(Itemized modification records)
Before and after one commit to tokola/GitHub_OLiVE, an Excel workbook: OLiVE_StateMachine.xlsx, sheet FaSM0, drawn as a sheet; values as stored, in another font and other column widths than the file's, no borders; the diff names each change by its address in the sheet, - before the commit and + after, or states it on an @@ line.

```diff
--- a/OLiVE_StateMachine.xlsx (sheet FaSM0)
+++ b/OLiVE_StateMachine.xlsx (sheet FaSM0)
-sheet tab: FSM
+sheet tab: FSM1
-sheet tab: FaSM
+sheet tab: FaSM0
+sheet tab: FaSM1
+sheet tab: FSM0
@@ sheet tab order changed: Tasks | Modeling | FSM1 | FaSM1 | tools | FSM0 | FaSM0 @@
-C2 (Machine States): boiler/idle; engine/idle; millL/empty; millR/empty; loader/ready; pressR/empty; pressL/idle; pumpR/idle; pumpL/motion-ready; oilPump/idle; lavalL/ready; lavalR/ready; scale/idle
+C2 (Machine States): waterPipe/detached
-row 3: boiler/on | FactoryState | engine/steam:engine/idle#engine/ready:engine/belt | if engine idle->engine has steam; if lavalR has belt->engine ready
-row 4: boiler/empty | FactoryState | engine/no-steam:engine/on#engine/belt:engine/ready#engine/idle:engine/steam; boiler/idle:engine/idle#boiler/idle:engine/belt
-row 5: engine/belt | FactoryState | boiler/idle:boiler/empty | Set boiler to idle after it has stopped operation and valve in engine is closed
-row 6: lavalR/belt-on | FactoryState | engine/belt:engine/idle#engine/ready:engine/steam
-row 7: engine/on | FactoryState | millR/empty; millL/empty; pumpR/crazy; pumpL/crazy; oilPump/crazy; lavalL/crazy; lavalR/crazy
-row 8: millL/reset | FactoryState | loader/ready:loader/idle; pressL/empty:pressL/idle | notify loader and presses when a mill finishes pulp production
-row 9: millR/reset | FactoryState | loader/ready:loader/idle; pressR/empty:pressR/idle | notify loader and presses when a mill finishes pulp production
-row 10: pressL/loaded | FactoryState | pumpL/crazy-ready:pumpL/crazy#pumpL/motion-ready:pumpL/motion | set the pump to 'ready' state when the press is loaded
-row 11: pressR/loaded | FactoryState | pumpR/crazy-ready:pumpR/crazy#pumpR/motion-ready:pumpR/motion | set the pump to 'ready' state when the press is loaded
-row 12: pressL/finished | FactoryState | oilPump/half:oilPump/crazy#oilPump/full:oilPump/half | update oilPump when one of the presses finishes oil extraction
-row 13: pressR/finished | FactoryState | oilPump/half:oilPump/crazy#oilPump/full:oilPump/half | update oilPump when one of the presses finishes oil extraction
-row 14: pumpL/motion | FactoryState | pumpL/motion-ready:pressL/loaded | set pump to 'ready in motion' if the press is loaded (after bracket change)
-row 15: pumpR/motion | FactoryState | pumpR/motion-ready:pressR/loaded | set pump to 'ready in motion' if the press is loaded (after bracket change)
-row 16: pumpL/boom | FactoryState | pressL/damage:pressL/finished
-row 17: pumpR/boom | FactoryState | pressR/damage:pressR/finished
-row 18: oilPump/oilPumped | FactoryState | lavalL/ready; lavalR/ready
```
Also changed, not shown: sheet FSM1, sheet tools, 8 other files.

### Task brief
The records above are to be set down again exactly as written.

### Answer space
Before and after one commit to tokola/GitHub_OLiVE, an Excel workbook: OLiVE_StateMachine.xlsx, sheet FaSM0, drawn as a sheet; values as stored, in another font and other column widths than the file's, no borders; the diff names each change by its address in the sheet, - before the commit and + after, or states it on an @@ line.

```diff
--- a/OLiVE_StateMachine.xlsx (sheet FaSM0)
+++ b/OLiVE_StateMachine.xlsx (sheet FaSM0)
-sheet tab: FSM
+sheet tab: FSM1
-sheet tab: FaSM
+sheet tab: FaSM0
+sheet tab: FaSM1
+sheet tab: FSM0
@@ sheet tab order changed: Tasks | Modeling | FSM1 | FaSM1 | tools | FSM0 | FaSM0 @@
-C2 (Machine States): boiler/idle; engine/idle; millL/empty; millR/empty; loader/ready; pressR/empty; pressL/idle; pumpR/idle; pumpL/motion-ready; oilPump/idle; lavalL/ready; lavalR/ready; scale/idle
+C2 (Machine States): waterPipe/detached
-row 3: boiler/on | FactoryState | engine/steam:engine/idle#engine/ready:engine/belt | if engine idle->engine has steam; if lavalR has belt->engine ready
-row 4: boiler/empty | FactoryState | engine/no-steam:engine/on#engine/belt:engine/ready#engine/idle:engine/steam; boiler/idle:engine/idle#boiler/idle:engine/belt
-row 5: engine/belt | FactoryState | boiler/idle:boiler/empty | Set boiler to idle after it has stopped operation and valve in engine is closed
-row 6: lavalR/belt-on | FactoryState | engine/belt:engine/idle#engine/ready:engine/steam
-row 7: engine/on | FactoryState | millR/empty; millL/empty; pumpR/crazy; pumpL/crazy; oilPump/crazy; lavalL/crazy; lavalR/crazy
-row 8: millL/reset | FactoryState | loader/ready:loader/idle; pressL/empty:pressL/idle | notify loader and presses when a mill finishes pulp production
-row 9: millR/reset | FactoryState | loader/ready:loader/idle; pressR/empty:pressR/idle | notify loader and presses when a mill finishes pulp production
-row 10: pressL/loaded | FactoryState | pumpL/crazy-ready:pumpL/crazy#pumpL/motion-ready:pumpL/motion | set the pump to 'ready' state when the press is loaded
-row 11: pressR/loaded | FactoryState | pumpR/crazy-ready:pumpR/crazy#pumpR/motion-ready:pumpR/motion | set the pump to 'ready' state when the press is loaded
-row 12: pressL/finished | FactoryState | oilPump/half:oilPump/crazy#oilPump/full:oilPump/half | update oilPump when one of the presses finishes oil extraction
-row 13: pressR/finished | FactoryState | oilPump/half:oilPump/crazy#oilPump/full:oilPump/half | update oilPump when one of the presses finishes oil extraction
-row 14: pumpL/motion | FactoryState | pumpL/motion-ready:pressL/loaded | set pump to 'ready in motion' if the press is loaded (after bracket change)
-row 15: pumpR/motion | FactoryState | pumpR/motion-ready:pressR/loaded | set pump to 'ready in motion' if the press is loaded (after bracket change)
-row 16: pumpL/boom | FactoryState | pressL/damage:pressL/finished
-row 17: pumpR/boom | FactoryState | pressR/damage:pressR/finished
-row 18: oilPump/oilPumped | FactoryState | lavalL/ready; lavalR/ready
```
Also changed, not shown: sheet FSM1, sheet tools, 8 other files.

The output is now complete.